'Wherefore, your petitioner prays that this Honorable Court, may make an order declaring and determining that Order No. 386 made in the above entitled matter was not intended to and does not enjoin and restrain petitioner from instituting and prosecuting on behalf of the bondholders he represents in any court of competent jurisdiction any suit or action which may seem appropriate to protect and enforce any rights which he or said bondholders may have in relation to the matters and things aforementioned or if, in the opinion of this Honorable Court, the said Order No. 386 was intended and presently does bar and enjoin such suit or proceeding, then that this court may make an order under its general equitable powers, for the causes aforementioned, opening and modifying the said Order No. 386 and authorizing the petitioner, on behalf of the bondholders he represents and any and all others similarly situated, to prosecute against Erie Railroad Company in any court of competent jurisdiction any claim or right it may appear to them they have; or, for such other relief as may be proper.'
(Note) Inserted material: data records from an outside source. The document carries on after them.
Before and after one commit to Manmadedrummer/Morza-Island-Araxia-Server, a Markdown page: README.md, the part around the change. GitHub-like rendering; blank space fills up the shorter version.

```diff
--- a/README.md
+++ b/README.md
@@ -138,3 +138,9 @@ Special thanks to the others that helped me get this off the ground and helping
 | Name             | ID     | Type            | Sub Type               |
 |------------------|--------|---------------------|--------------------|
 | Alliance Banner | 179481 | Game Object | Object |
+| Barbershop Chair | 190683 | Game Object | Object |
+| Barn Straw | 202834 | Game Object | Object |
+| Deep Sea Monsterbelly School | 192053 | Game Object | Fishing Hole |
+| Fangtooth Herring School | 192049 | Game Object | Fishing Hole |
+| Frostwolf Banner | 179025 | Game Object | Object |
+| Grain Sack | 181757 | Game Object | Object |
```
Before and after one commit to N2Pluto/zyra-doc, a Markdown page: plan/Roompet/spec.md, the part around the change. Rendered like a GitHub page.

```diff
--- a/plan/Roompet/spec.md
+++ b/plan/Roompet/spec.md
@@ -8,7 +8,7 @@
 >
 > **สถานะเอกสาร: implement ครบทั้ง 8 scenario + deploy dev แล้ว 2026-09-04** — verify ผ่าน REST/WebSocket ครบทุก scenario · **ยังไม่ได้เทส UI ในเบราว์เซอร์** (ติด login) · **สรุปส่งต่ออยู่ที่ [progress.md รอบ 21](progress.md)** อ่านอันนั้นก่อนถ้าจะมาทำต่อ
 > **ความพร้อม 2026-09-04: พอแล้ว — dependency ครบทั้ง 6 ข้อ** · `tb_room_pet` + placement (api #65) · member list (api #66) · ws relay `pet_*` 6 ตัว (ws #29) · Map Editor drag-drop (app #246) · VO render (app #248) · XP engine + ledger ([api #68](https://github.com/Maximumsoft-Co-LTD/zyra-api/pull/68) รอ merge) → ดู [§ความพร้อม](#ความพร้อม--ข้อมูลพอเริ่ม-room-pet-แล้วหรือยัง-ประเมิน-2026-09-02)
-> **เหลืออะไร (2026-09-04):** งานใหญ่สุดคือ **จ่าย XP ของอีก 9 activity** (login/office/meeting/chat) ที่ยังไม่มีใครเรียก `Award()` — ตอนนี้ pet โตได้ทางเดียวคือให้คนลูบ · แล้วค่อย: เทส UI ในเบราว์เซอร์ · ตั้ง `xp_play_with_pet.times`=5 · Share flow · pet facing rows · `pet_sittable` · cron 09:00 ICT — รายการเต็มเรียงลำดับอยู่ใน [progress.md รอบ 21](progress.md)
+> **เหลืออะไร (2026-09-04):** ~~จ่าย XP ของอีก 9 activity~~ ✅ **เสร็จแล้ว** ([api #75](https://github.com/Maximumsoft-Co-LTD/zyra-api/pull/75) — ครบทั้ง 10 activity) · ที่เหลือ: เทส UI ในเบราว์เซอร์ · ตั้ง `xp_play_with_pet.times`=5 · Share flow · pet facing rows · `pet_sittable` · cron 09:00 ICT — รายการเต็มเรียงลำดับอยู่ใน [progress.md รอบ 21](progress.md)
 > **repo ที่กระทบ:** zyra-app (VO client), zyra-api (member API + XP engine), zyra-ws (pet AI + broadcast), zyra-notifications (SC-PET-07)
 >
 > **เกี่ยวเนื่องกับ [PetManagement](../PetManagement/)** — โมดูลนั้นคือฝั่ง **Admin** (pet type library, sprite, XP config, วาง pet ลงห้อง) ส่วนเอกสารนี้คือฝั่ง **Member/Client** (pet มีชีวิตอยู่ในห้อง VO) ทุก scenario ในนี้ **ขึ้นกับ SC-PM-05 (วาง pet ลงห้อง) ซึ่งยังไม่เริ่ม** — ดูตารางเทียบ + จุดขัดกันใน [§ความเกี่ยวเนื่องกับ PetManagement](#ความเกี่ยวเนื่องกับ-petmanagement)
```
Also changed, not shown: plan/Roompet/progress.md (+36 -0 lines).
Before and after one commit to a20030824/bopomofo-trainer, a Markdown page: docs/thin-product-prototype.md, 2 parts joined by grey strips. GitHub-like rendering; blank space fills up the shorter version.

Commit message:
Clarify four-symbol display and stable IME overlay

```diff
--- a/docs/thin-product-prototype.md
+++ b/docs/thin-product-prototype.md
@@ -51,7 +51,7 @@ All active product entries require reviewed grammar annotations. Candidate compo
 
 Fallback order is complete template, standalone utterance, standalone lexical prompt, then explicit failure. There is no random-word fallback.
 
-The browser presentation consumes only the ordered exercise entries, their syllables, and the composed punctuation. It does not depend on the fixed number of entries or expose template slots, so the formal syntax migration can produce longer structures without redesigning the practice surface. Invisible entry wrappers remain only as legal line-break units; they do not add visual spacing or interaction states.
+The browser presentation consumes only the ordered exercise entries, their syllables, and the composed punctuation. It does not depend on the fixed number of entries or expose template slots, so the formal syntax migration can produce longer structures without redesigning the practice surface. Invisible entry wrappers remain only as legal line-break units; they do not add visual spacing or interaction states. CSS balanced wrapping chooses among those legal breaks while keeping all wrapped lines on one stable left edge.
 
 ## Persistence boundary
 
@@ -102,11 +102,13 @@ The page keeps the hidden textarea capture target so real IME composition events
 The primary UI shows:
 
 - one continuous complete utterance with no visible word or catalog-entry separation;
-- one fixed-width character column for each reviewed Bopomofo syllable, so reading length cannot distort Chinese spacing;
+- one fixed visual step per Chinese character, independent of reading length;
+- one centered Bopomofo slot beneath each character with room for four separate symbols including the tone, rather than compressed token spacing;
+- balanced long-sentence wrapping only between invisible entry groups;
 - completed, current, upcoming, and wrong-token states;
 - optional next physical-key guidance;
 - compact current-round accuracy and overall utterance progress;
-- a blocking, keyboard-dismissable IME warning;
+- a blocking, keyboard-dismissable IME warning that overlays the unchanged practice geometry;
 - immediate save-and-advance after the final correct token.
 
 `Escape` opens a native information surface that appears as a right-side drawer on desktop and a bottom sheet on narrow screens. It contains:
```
8 The position of the plaintiffs was and is that they were entitled to pursue, presumably to but one satisfaction, both the remedy of reopening the Erie reorganization in Ohio so that claims against Erie might be asserted therein and the remedy of a plenary suit against Erie in New Jersey. The Brief for Plaintiffs-Appellants, p. 5, states that, 'The bondholders availed themselves of both their remedies. Massie filed a petition in the Ohio court seeking leave to reopen the Erie proceedings and the plaintiffs simultaneously instituted the present suit in the District of New Jersey.'

9 It is true that the instant suit was filed before decision upon the Ohio petition. The Ohio court, however, decided that 'prosecution' as well as institution of suit was impossible.

10 Compare for similarity the allegations of paragraphs 2, 1, 3, 3, 7 and 5 and 7 of the Ohio Petition respectively with the matters alleged in paragraphs 6, 7, 7, 7, 8 and 10 of the New Jersey Complaint. If the comparisons be made it will be found that the allegations are either identical or substantially similar.

11 The Affidavit of Ralph W. Chandless, Counsel for the plaintiffs, on Defendant's Motion to Dismiss, and for Summary Judgment, paragraph 6, points out that the New Jersey complaint does not seek modification of order No. 386 of the Ohio court. This of course was to be expected, and we think it significant that it is the only difference between the two pleadings selected.

12 It is of course essential to res judicata that the court which makes the initial decision as to the controversy between the parties have power to do so. But the Ohio bankruptcy court, although it may not have been the only court able to do so, certainly was competent to determine the scope and validity of its own closing order. The Ohio court was the proper one in which to seek modification of that order.

13 In this connection it should be noted that in the Minard affidavit filed on behalf of Erie Railroad Company it is alleged that Massie's attorney acting on his behalf individually and in a representative capacity, prepared and filed in the Erie reorganization proceeding in the Ohio court a petition against '* * * Erie Railroad Company containing the same allegations, issues and prayers for relief as those set forth in the complaint filed by plaintiff's present attorney on behalf of plaintiff in this action.' The correctness of those statements is admitted by the Chandless affidavit, he being Massie's attorney.